Exercise data
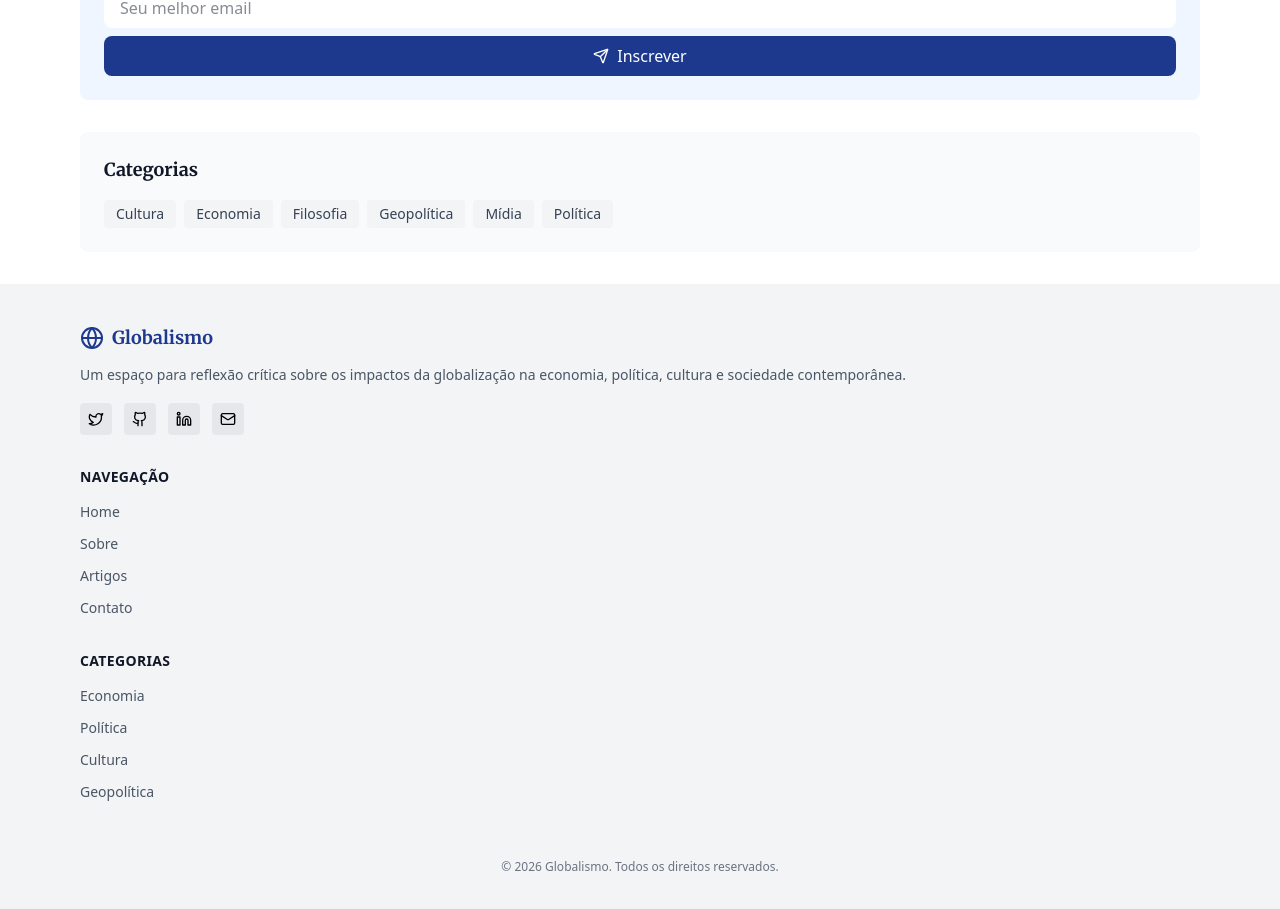
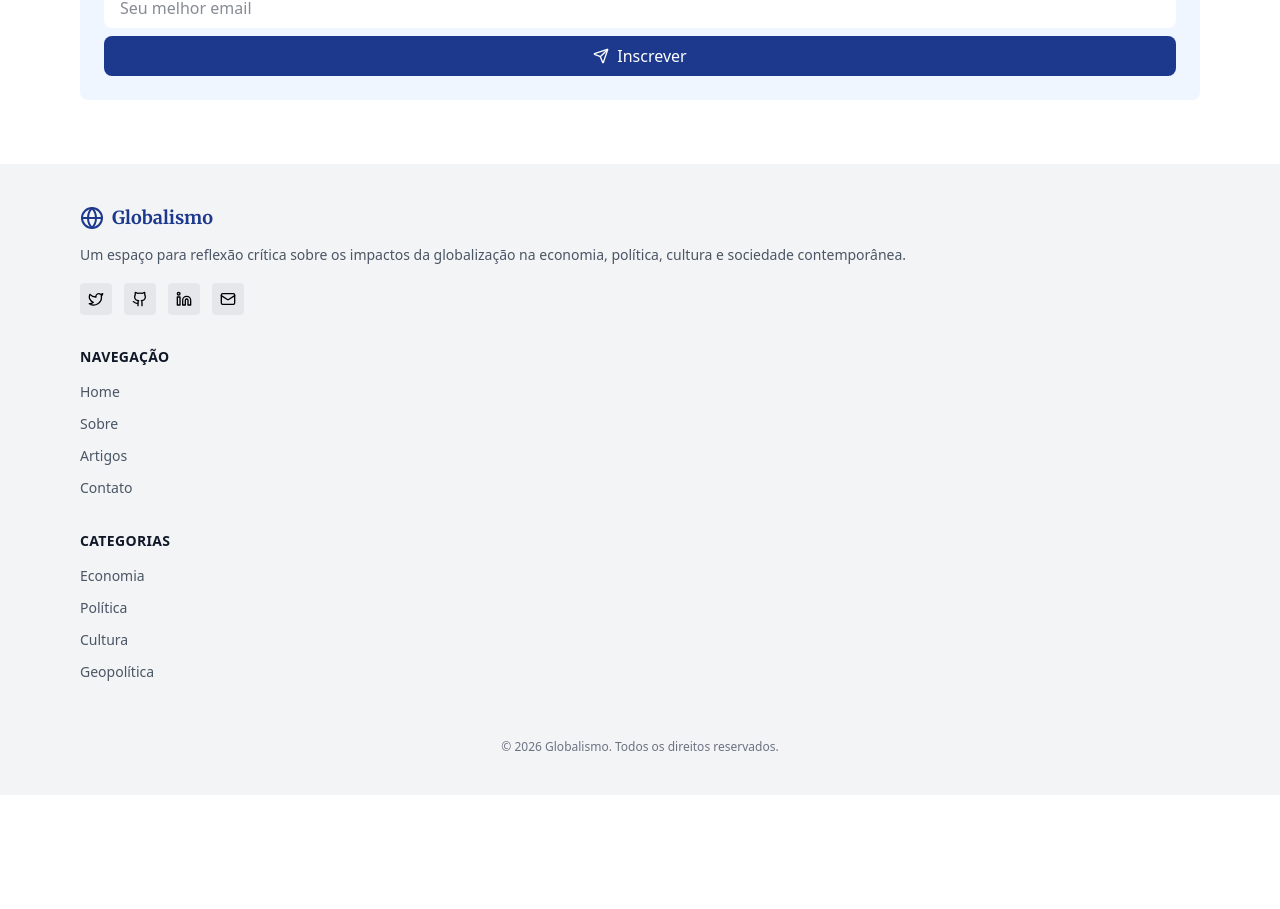
Before and after one commit to omurilomota/globalismo, a Next.js app: page / in a window 1280 px wide. Shown: the part 5494-6403 px from the top of the page. After the commit the page ends 6289 px from the top, so only its background shows below. Built offline with nearby package versions, Linux system fonts and the light colour scheme.

Commit message:
🧹 feat: remover seção de categorias da home page
Co-authored-by: Qwen-Coder <qwen-coder@alibabacloud.com>

```diff
--- a/src/app/page.tsx
+++ b/src/app/page.tsx
@@ -9,18 +9,16 @@
  * @version 1.0.0
  */
 
-import { getFeaturedArticle, getRecentArticles, getAllCategories } from '@/lib/articles';
+import { getFeaturedArticle, getRecentArticles } from '@/lib/articles';
 import ArticleHero from '@/components/articles/ArticleHero';
 import ArticleCard from '@/components/articles/ArticleCard';
 import Link from 'next/link';
-import CategoryTag from '@/components/ui/CategoryTag';
 import Newsletter from '@/components/ui/Newsletter';
 import { ArrowRight } from 'lucide-react';
 
 export default function Home() {
   const featured = getFeaturedArticle();
   const recentArticles = getRecentArticles(6, featured?.id);
-  const categories = getAllCategories();
 
   return (
     <div className="max-w-6xl mx-auto px-4 sm:px-6 lg:px-8 py-8">
@@ -56,18 +54,6 @@ export default function Home() {
       <section className="my-8">
         <Newsletter />
       </section>
-
-      <section className="bg-gray-50 dark:bg-gray-800 rounded-lg p-6">
-        <h2 className="text-lg font-semibold text-gray-900 dark:text-white mb-4 font-serif">
-          Categorias
-        </h2>
-
-        <div className="flex flex-wrap gap-2">
-          {categories.map((cat) => (
-            <CategoryTag key={cat} category={cat} size="md" />
-          ))}
-        </div>
-      </section>
     </div>
   );
 }
```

Exercise goal
Only the number should be given: how many lines in the data contain the string "getRecentArticles".

Reply
3